Extracted entries -

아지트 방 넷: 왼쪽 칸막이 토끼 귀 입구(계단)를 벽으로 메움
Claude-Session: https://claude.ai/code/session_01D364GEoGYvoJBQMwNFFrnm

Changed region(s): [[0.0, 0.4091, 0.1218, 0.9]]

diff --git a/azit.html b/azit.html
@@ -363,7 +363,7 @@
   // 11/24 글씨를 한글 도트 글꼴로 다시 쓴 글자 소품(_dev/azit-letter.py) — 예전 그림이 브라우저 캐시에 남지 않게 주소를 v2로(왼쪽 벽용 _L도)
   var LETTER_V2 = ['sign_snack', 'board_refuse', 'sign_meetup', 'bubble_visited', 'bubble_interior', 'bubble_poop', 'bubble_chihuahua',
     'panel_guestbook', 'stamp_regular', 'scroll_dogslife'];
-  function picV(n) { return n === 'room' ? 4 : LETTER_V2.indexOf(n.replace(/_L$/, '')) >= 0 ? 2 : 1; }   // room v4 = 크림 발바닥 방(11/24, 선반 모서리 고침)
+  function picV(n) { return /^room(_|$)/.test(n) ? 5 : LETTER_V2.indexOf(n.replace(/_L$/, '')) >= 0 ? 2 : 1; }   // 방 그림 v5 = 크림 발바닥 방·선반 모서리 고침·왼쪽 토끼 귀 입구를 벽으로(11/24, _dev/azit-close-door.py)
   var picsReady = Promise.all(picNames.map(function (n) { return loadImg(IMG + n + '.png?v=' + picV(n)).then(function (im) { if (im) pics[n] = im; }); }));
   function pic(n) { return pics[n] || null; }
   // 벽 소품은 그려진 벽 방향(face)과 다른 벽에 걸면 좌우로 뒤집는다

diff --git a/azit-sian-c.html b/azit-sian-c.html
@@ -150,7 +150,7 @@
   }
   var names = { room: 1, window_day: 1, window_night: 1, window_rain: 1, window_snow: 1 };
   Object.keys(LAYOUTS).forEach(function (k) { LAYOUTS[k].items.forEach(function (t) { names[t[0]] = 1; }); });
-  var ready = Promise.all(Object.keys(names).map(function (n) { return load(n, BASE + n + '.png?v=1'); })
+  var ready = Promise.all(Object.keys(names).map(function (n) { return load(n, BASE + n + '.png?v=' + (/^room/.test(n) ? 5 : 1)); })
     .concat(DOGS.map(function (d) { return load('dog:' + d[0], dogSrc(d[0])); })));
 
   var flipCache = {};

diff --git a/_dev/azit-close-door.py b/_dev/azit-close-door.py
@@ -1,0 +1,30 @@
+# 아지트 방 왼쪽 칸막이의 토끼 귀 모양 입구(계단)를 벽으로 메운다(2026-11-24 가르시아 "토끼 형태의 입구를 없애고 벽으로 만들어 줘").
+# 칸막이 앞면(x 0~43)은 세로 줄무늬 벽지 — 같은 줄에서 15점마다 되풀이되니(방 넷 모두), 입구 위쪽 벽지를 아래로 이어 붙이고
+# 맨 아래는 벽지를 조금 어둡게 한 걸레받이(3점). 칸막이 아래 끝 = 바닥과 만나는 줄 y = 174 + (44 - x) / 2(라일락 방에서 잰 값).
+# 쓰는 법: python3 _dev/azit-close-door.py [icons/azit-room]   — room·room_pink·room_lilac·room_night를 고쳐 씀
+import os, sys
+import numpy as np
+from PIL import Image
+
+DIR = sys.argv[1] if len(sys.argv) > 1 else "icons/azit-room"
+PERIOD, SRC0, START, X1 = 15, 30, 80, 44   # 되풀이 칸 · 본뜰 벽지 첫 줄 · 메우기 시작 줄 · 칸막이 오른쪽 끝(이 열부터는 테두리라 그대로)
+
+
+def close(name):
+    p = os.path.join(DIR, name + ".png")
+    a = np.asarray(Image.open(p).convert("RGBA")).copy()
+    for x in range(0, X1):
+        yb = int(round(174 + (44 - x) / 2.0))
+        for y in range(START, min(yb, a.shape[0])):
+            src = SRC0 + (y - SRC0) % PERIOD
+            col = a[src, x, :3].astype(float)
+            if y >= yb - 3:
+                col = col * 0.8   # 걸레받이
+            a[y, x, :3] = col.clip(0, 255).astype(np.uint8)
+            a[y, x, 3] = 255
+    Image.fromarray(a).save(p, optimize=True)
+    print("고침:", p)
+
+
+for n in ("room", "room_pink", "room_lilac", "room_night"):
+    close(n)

Work order -
Each record above must be given again exactly.

Expected answer -
아지트 방 넷: 왼쪽 칸막이 토끼 귀 입구(계단)를 벽으로 메움
Claude-Session: https://claude.ai/code/session_01D364GEoGYvoJBQMwNFFrnm

Changed region(s): [[0.0, 0.4091, 0.1218, 0.9]]

diff --git a/azit.html b/azit.html
@@ -363,7 +363,7 @@
   // 11/24 글씨를 한글 도트 글꼴로 다시 쓴 글자 소품(_dev/azit-letter.py) — 예전 그림이 브라우저 캐시에 남지 않게 주소를 v2로(왼쪽 벽용 _L도)
   var LETTER_V2 = ['sign_snack', 'board_refuse', 'sign_meetup', 'bubble_visited', 'bubble_interior', 'bubble_poop', 'bubble_chihuahua',
     'panel_guestbook', 'stamp_regular', 'scroll_dogslife'];
-  function picV(n) { return n === 'room' ? 4 : LETTER_V2.indexOf(n.replace(/_L$/, '')) >= 0 ? 2 : 1; }   // room v4 = 크림 발바닥 방(11/24, 선반 모서리 고침)
+  function picV(n) { return /^room(_|$)/.test(n) ? 5 : LETTER_V2.indexOf(n.replace(/_L$/, '')) >= 0 ? 2 : 1; }   // 방 그림 v5 = 크림 발바닥 방·선반 모서리 고침·왼쪽 토끼 귀 입구를 벽으로(11/24, _dev/azit-close-door.py)
   var picsReady = Promise.all(picNames.map(function (n) { return loadImg(IMG + n + '.png?v=' + picV(n)).then(function (im) { if (im) pics[n] = im; }); }));
   function pic(n) { return pics[n] || null; }
   // 벽 소품은 그려진 벽 방향(face)과 다른 벽에 걸면 좌우로 뒤집는다

diff --git a/azit-sian-c.html b/azit-sian-c.html
@@ -150,7 +150,7 @@
   }
   var names = { room: 1, window_day: 1, window_night: 1, window_rain: 1, window_snow: 1 };
   Object.keys(LAYOUTS).forEach(function (k) { LAYOUTS[k].items.forEach(function (t) { names[t[0]] = 1; }); });
-  var ready = Promise.all(Object.keys(names).map(function (n) { return load(n, BASE + n + '.png?v=1'); })
+  var ready = Promise.all(Object.keys(names).map(function (n) { return load(n, BASE + n + '.png?v=' + (/^room/.test(n) ? 5 : 1)); })
     .concat(DOGS.map(function (d) { return load('dog:' + d[0], dogSrc(d[0])); })));
 
   var flipCache = {};

diff --git a/_dev/azit-close-door.py b/_dev/azit-close-door.py
@@ -1,0 +1,30 @@
+# 아지트 방 왼쪽 칸막이의 토끼 귀 모양 입구(계단)를 벽으로 메운다(2026-11-24 가르시아 "토끼 형태의 입구를 없애고 벽으로 만들어 줘").
+# 칸막이 앞면(x 0~43)은 세로 줄무늬 벽지 — 같은 줄에서 15점마다 되풀이되니(방 넷 모두), 입구 위쪽 벽지를 아래로 이어 붙이고
+# 맨 아래는 벽지를 조금 어둡게 한 걸레받이(3점). 칸막이 아래 끝 = 바닥과 만나는 줄 y = 174 + (44 - x) / 2(라일락 방에서 잰 값).
+# 쓰는 법: python3 _dev/azit-close-door.py [icons/azit-room]   — room·room_pink·room_lilac·room_night를 고쳐 씀
+import os, sys
+import numpy as np
+from PIL import Image
+
+DIR = sys.argv[1] if len(sys.argv) > 1 else "icons/azit-room"
+PERIOD, SRC0, START, X1 = 15, 30, 80, 44   # 되풀이 칸 · 본뜰 벽지 첫 줄 · 메우기 시작 줄 · 칸막이 오른쪽 끝(이 열부터는 테두리라 그대로)
+
+
+def close(name):
+    p = os.path.join(DIR, name + ".png")
+    a = np.asarray(Image.open(p).convert("RGBA")).copy()
+    for x in range(0, X1):
+        yb = int(round(174 + (44 - x) / 2.0))
+        for y in range(START, min(yb, a.shape[0])):
+            src = SRC0 + (y - SRC0) % PERIOD
+            col = a[src, x, :3].astype(float)
+            if y >= yb - 3:
+                col = col * 0.8   # 걸레받이
+            a[y, x, :3] = col.clip(0, 255).astype(np.uint8)
+            a[y, x, 3] = 255
+    Image.fromarray(a).save(p, optimize=True)
+    print("고침:", p)
+
+
+for n in ("room", "room_pink", "room_lilac", "room_night"):
+    close(n)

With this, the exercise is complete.